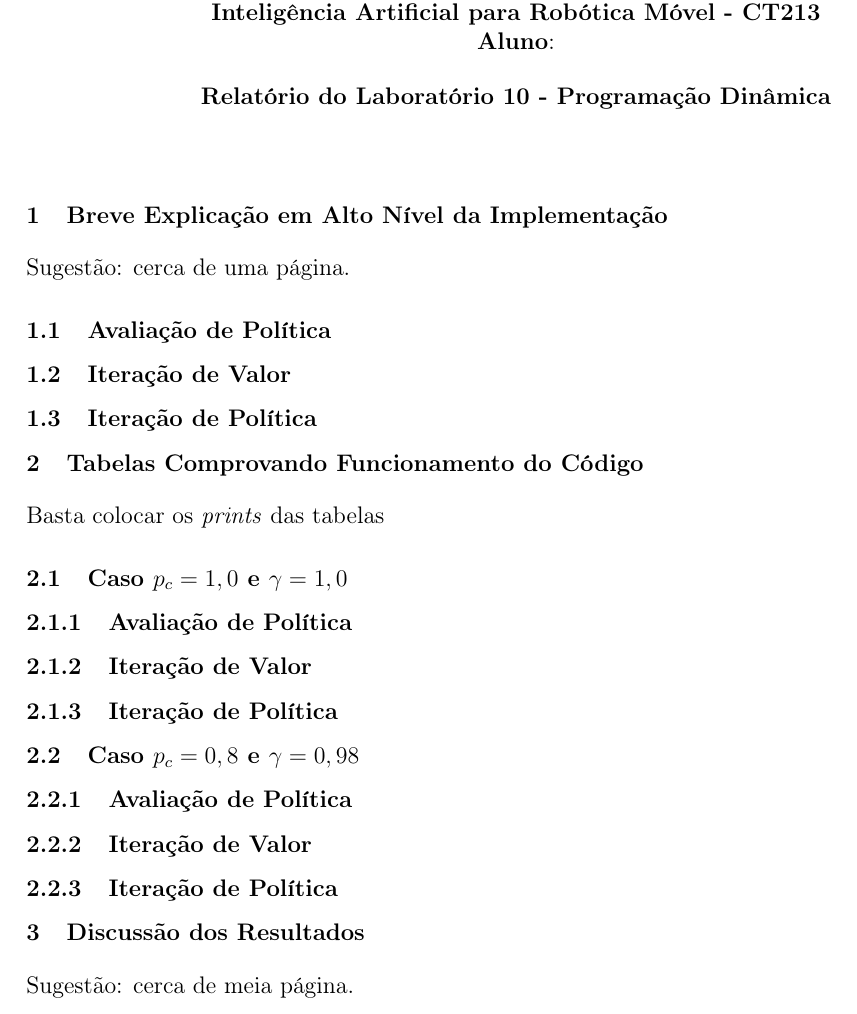
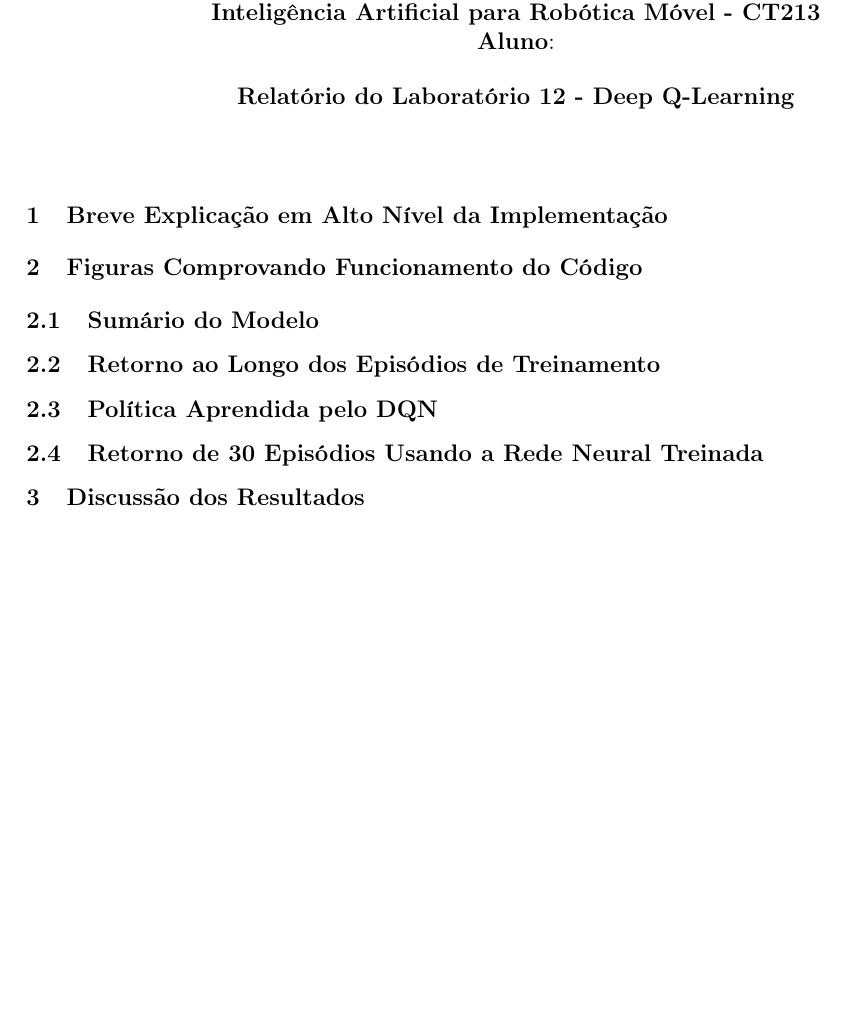
Before and after one commit to ulissesuls/CT-213, a LaTeX document (Lab 12 (Aula 13)/CT213_Modelo_Relatorio_12.tex): part of the page, cut so that both start at the same text, the shorter picture padded with empty space. Compiled offline with LaTeX, dvips and Ghostscript.

```diff
--- a/Lab 10 (Aula 11)/CT213_Modelo_Relatorio_10.tex
+++ b/Lab 12 (Aula 13)/CT213_Modelo_Relatorio_12.tex
@@ -23,11 +23,11 @@
 \begin{center}
 \textbf{Instituto Tecnológico de Aeronáutica - ITA} \\
 \textbf{Inteligência Artificial para Robótica Móvel - CT213} \\
-\textbf{Aluno}:     % ESCREVA SEU NOME AQUI
+\textbf{Aluno}: % ESCREVA SEU NOME AQUI
 \end{center}
 
 \begin{center}
-\textbf{Relatório do Laboratório 10 - Programação Dinâmica}
+\textbf{Relatório do Laboratório 12 - Deep Q-Learning}
 \end{center}
 %-----------------------------------------------------------------------------------------------
 \vspace*{0.5cm}
@@ -36,36 +36,25 @@
 %       RELATÓRIO
 %-----------------------------------------------------------------------------------------------
 \section{Breve Explicação em Alto Nível da Implementação}
-Sugestão: cerca de uma página.
-
-\subsection{Avaliação de Política}
-
-\subsection{Iteração de Valor}
-
-\subsection{Iteração de Política}
+%Sugestão: cerca de meia página.
 
 
-\section{Tabelas Comprovando Funcionamento do Código}
-Basta colocar os \emph{prints} das tabelas
+\section{Figuras Comprovando Funcionamento do Código}
+%Basta colocar as figuras
 
-\subsection{Caso  $p_c = 1,0$ e $\gamma = 1,0$}
+\subsection{Sumário do Modelo}
 
-\subsubsection{Avaliação de Política}
+\subsection{Retorno ao Longo dos Episódios de Treinamento}
+% dqn_training
 
-\subsubsection{Iteração de Valor}
+\subsection{Política Aprendida pelo DQN}
+% agent_decision
 
-\subsubsection{Iteração de Política}
-
-\subsection{Caso  $p_c = 0,8$ e $\gamma = 0,98$}
-
-\subsubsection{Avaliação de Política}
-
-\subsubsection{Iteração de Valor}
-
-\subsubsection{Iteração de Política}
+\subsection{Retorno de 30 Episódios Usando a Rede Neural Treinada}
+% dqn_evaluation
 
 \section{Discussão dos Resultados}
-Sugestão: cerca de meia página.
+%Sugestão: cerca de meia página.
 
 
 \end{document}
```
Also changed, not shown: Lab 10 (Aula 11)/ulisses.silva_lab10.pdf (added), Lab 12 (Aula 13)/CT-213 - Roteiro do Laboratório 12 (Aula 13).pdf (added), 3 other files.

▶ **What you should do**: What you return must match the entries above exactly, apart from the pictures, which are left out.

▶ **Response to this task**:
Before and after one commit to ulissesuls/CT-213, a LaTeX document (Lab 12 (Aula 13)/CT213_Modelo_Relatorio_12.tex): part of the page, cut so that both start at the same text, the shorter picture padded with empty space. Compiled offline with LaTeX, dvips and Ghostscript.

```diff
--- a/Lab 10 (Aula 11)/CT213_Modelo_Relatorio_10.tex
+++ b/Lab 12 (Aula 13)/CT213_Modelo_Relatorio_12.tex
@@ -23,11 +23,11 @@
 \begin{center}
 \textbf{Instituto Tecnológico de Aeronáutica - ITA} \\
 \textbf{Inteligência Artificial para Robótica Móvel - CT213} \\
-\textbf{Aluno}:     % ESCREVA SEU NOME AQUI
+\textbf{Aluno}: % ESCREVA SEU NOME AQUI
 \end{center}
 
 \begin{center}
-\textbf{Relatório do Laboratório 10 - Programação Dinâmica}
+\textbf{Relatório do Laboratório 12 - Deep Q-Learning}
 \end{center}
 %-----------------------------------------------------------------------------------------------
 \vspace*{0.5cm}
@@ -36,36 +36,25 @@
 %       RELATÓRIO
 %-----------------------------------------------------------------------------------------------
 \section{Breve Explicação em Alto Nível da Implementação}
-Sugestão: cerca de uma página.
-
-\subsection{Avaliação de Política}
-
-\subsection{Iteração de Valor}
-
-\subsection{Iteração de Política}
+%Sugestão: cerca de meia página.
 
 
-\section{Tabelas Comprovando Funcionamento do Código}
-Basta colocar os \emph{prints} das tabelas
+\section{Figuras Comprovando Funcionamento do Código}
+%Basta colocar as figuras
 
-\subsection{Caso  $p_c = 1,0$ e $\gamma = 1,0$}
+\subsection{Sumário do Modelo}
 
-\subsubsection{Avaliação de Política}
+\subsection{Retorno ao Longo dos Episódios de Treinamento}
+% dqn_training
 
-\subsubsection{Iteração de Valor}
+\subsection{Política Aprendida pelo DQN}
+% agent_decision
 
-\subsubsection{Iteração de Política}
-
-\subsection{Caso  $p_c = 0,8$ e $\gamma = 0,98$}
-
-\subsubsection{Avaliação de Política}
-
-\subsubsection{Iteração de Valor}
-
-\subsubsection{Iteração de Política}
+\subsection{Retorno de 30 Episódios Usando a Rede Neural Treinada}
+% dqn_evaluation
 
 \section{Discussão dos Resultados}
-Sugestão: cerca de meia página.
+%Sugestão: cerca de meia página.
 
 
 \end{document}
```
Also changed, not shown: Lab 10 (Aula 11)/ulisses.silva_lab10.pdf (added), Lab 12 (Aula 13)/CT-213 - Roteiro do Laboratório 12 (Aula 13).pdf (added), 3 other files.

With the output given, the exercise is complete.